RECORDS FOR PROCESSING below:

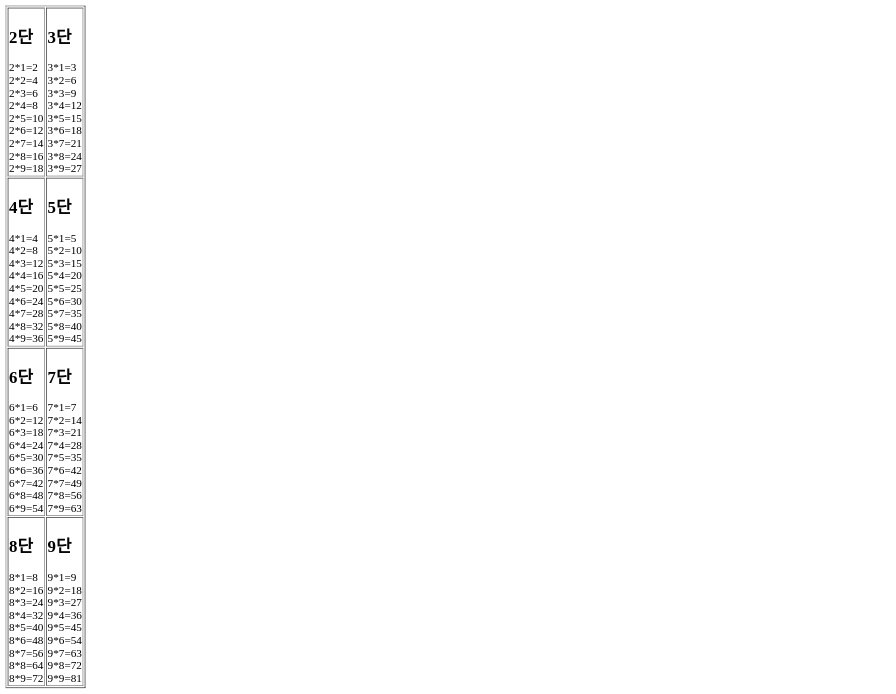
Repository: Park-Dongheon/Servlet-JSP_Training
Page: http://localhost/MissionJSP/Gugudan3.jsp
These files come from the project's save history. The page is drawn as it stood at one moment and after the next save; the edit follows.
The browser window is 1280 px wide. The pictures show the whole page, at 70% of full size.
The page is served by Tomcat 10. Other server files are loaded and not shown.

Above is the page before, as saved 2024-06-13 05:10:03.

### MissionJSP/src/main/webapp/Gugudan3.jsp
<%@ page language="java" contentType="text/html; charset=UTF-8"
	pageEncoding="UTF-8"%>

<!DOCTYPE html>
<html>
<head>
<meta charset="UTF-8">
<title>구구단</title>
</head>
<body>
	<%
	int col = 2;

	try {
		col = Integer.parseInt(request.getParameter("col"));

	} catch (Exception e) {}


	int dan = 2;
	out.print("<table border='1'>");

	while (dan <= 9) {
		out.print("<tr>");
		for (int i = 0; i < col && dan <= 9; i++, dan++) {
			out.print("<td><h2>" + dan + "단</h2>");
			for (int j = 1; j <= 9; j++) {
				out.print(dan + "*" + j + "=" + (dan * j) + "<br />");
			}
			out.print("</td>");
		}
		out.print("</tr>");
	}
	out.print("</table>");
	%>
</body>
</html>

After the next save:
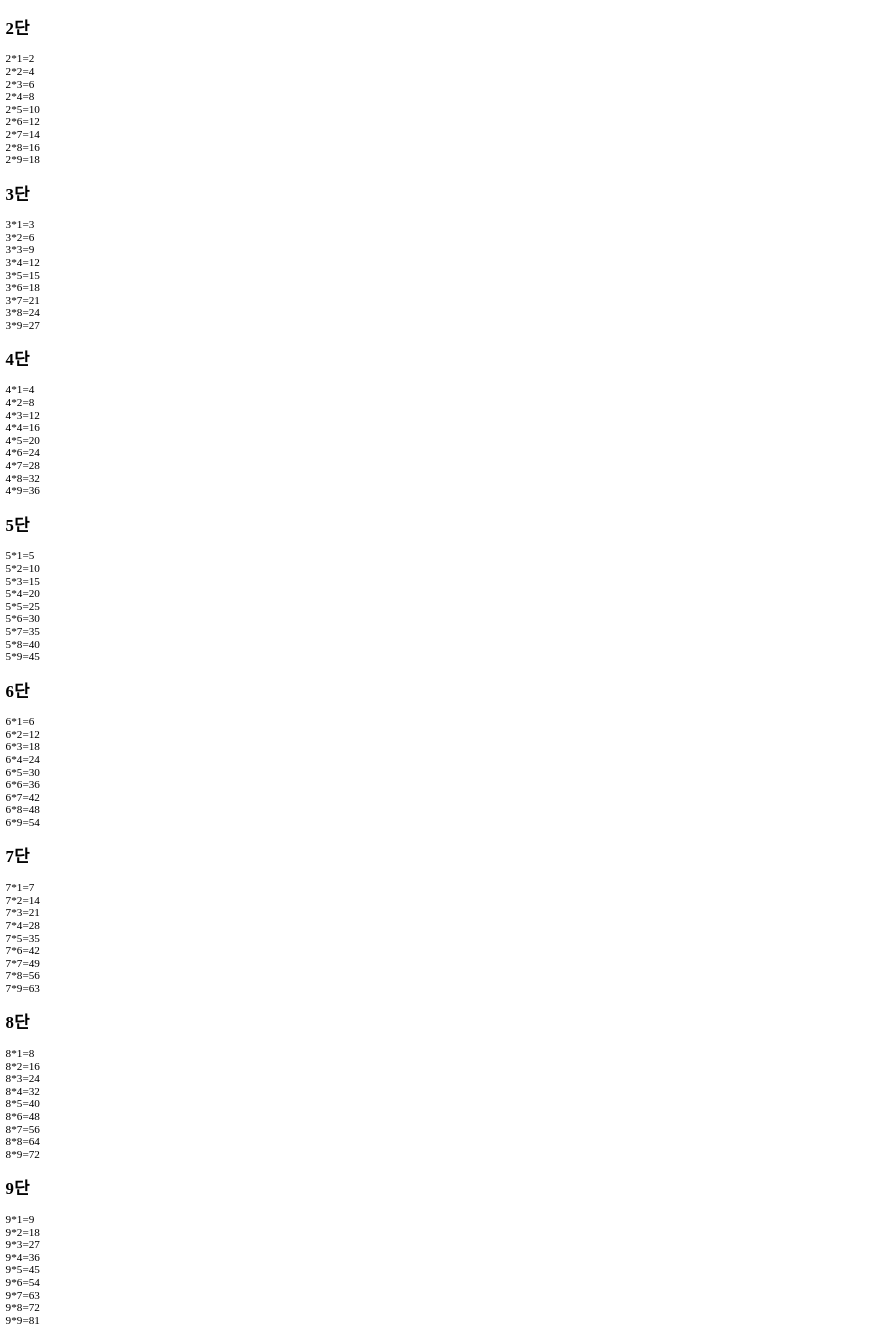
Saved 44 s later.
--- a/MissionJSP/src/main/webapp/Gugudan3.jsp
+++ b/MissionJSP/src/main/webapp/Gugudan3.jsp
@@ -18,20 +18,15 @@
 
 
 	int dan = 2;
-	out.print("<table border='1'>");
 
 	while (dan <= 9) {
-		out.print("<tr>");
 		for (int i = 0; i < col && dan <= 9; i++, dan++) {
-			out.print("<td><h2>" + dan + "단</h2>");
+			out.print("<h2>" + dan + "단</h2>");
 			for (int j = 1; j <= 9; j++) {
 				out.print(dan + "*" + j + "=" + (dan * j) + "<br />");
 			}
-			out.print("</td>");
 		}
-		out.print("</tr>");
 	}
-	out.print("</table>");
 	%>
 </body>
 </html>

After the save that followed:
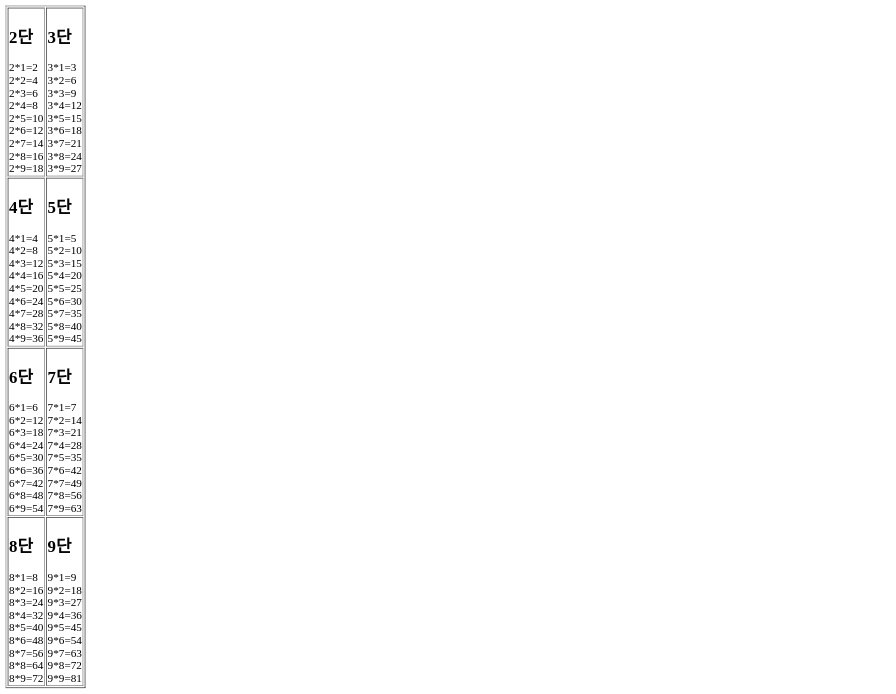
Saved 49 s later.
--- a/MissionJSP/src/main/webapp/Gugudan3.jsp
+++ b/MissionJSP/src/main/webapp/Gugudan3.jsp
@@ -18,15 +18,20 @@
 
 
 	int dan = 2;
+	out.print("<table border='1'>");
 
 	while (dan <= 9) {
+		out.print("<tr>");
 		for (int i = 0; i < col && dan <= 9; i++, dan++) {
-			out.print("<h2>" + dan + "단</h2>");
+			out.print("<td><h2>" + dan + "단</h2>");
 			for (int j = 1; j <= 9; j++) {
 				out.print(dan + "*" + j + "=" + (dan * j) + "<br />");
 			}
+			out.print("</td>");
 		}
+		out.print("</tr>");
 	}
+	out.print("</table>");
 	%>
 </body>
 </html>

End of RECORDS FOR PROCESSING.

**DESCRIPTION OF THE TASK:** Set down the entries above word for word, but drop any image.

**OUTPUT OF THE TASK:**
Repository: Park-Dongheon/Servlet-JSP_Training
Page: http://localhost/MissionJSP/Gugudan3.jsp
These files come from the project's save history. The page is drawn as it stood at one moment and after the next save; the edit follows.
The browser window is 1280 px wide. The pictures show the whole page, at 70% of full size.
The page is served by Tomcat 10. Other server files are loaded and not shown.

Above is the page before, as saved 2024-06-13 05:10:03.

### MissionJSP/src/main/webapp/Gugudan3.jsp
<%@ page language="java" contentType="text/html; charset=UTF-8"
	pageEncoding="UTF-8"%>

<!DOCTYPE html>
<html>
<head>
<meta charset="UTF-8">
<title>구구단</title>
</head>
<body>
	<%
	int col = 2;

	try {
		col = Integer.parseInt(request.getParameter("col"));

	} catch (Exception e) {}


	int dan = 2;
	out.print("<table border='1'>");

	while (dan <= 9) {
		out.print("<tr>");
		for (int i = 0; i < col && dan <= 9; i++, dan++) {
			out.print("<td><h2>" + dan + "단</h2>");
			for (int j = 1; j <= 9; j++) {
				out.print(dan + "*" + j + "=" + (dan * j) + "<br />");
			}
			out.print("</td>");
		}
		out.print("</tr>");
	}
	out.print("</table>");
	%>
</body>
</html>

After the next save:
Saved 44 s later.
--- a/MissionJSP/src/main/webapp/Gugudan3.jsp
+++ b/MissionJSP/src/main/webapp/Gugudan3.jsp
@@ -18,20 +18,15 @@
 
 
 	int dan = 2;
-	out.print("<table border='1'>");
 
 	while (dan <= 9) {
-		out.print("<tr>");
 		for (int i = 0; i < col && dan <= 9; i++, dan++) {
-			out.print("<td><h2>" + dan + "단</h2>");
+			out.print("<h2>" + dan + "단</h2>");
 			for (int j = 1; j <= 9; j++) {
 				out.print(dan + "*" + j + "=" + (dan * j) + "<br />");
 			}
-			out.print("</td>");
 		}
-		out.print("</tr>");
 	}
-	out.print("</table>");
 	%>
 </body>
 </html>

After the save that followed:
Saved 49 s later.
--- a/MissionJSP/src/main/webapp/Gugudan3.jsp
+++ b/MissionJSP/src/main/webapp/Gugudan3.jsp
@@ -18,15 +18,20 @@
 
 
 	int dan = 2;
+	out.print("<table border='1'>");
 
 	while (dan <= 9) {
+		out.print("<tr>");
 		for (int i = 0; i < col && dan <= 9; i++, dan++) {
-			out.print("<h2>" + dan + "단</h2>");
+			out.print("<td><h2>" + dan + "단</h2>");
 			for (int j = 1; j <= 9; j++) {
 				out.print(dan + "*" + j + "=" + (dan * j) + "<br />");
 			}
+			out.print("</td>");
 		}
+		out.print("</tr>");
 	}
+	out.print("</table>");
 	%>
 </body>
 </html>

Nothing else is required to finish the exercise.